Wednesday, January 25, 2012
Is Arithmetic Return Bias Basis of Low Vol Anomaly?
I created an index of the highest beta stocks from 1962 to present. Every 6 months I took those 100 highest beta stocks, excluding the lowest 20% in market cap (to get rid of dumb stocks you can't trade). The results are in the chart above, and summary data are as follows:
The top line, "AnnReturn", is the arithmetic return, and here the monthly returns for the high beta stocks are about 0.14% higher than the S&P500, which when multiplied by 12 is a 1.7% difference. But looking at the chart which shows a total return chart, and the geometric annualized return, we see a very different picture, with the high beta stocks underperforming by 3.5% annually.
The basis for this is the difference between geometric and arithmetic returns, which is
Geometric Return =Arithmetic Return - Variance/2
Thus, the differential annualized variance (in this case, 12% vs. 2%), generates the differential annualized return. Interestingly, the return rankings for these data are different depending on the horizon!

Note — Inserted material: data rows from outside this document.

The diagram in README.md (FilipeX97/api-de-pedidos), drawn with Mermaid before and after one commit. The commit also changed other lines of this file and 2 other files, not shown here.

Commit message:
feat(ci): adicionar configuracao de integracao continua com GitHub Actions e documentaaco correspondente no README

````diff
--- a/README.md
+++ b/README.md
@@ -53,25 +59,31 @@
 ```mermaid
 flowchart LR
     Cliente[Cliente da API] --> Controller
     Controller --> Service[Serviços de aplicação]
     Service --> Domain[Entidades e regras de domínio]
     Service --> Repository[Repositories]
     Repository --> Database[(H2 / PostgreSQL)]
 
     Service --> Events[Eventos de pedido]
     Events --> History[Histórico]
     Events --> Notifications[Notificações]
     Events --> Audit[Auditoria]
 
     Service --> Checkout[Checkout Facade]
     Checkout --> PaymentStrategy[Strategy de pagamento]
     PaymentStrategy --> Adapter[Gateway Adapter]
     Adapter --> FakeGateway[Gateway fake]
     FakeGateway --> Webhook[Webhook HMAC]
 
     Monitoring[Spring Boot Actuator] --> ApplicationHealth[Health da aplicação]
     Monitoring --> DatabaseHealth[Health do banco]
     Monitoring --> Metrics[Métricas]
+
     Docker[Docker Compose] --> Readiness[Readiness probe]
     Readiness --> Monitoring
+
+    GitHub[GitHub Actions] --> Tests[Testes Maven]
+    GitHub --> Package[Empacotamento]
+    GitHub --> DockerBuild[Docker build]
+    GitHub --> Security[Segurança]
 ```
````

Mutual funds and individual investor holding horizons average about 1 year, and I think that's a good assumption for an investment horizon. It seems that 1 year would be the obvious horizon to apply data against, but the problem is there is so little of it. There's like twelve times as much monthly data! A simple fix would be to use log returns, but this doesn't always happen, and I think those who still find the Security Market Line to have a positive slope in general are looking at monthly percent return data, and this is why they see what they do.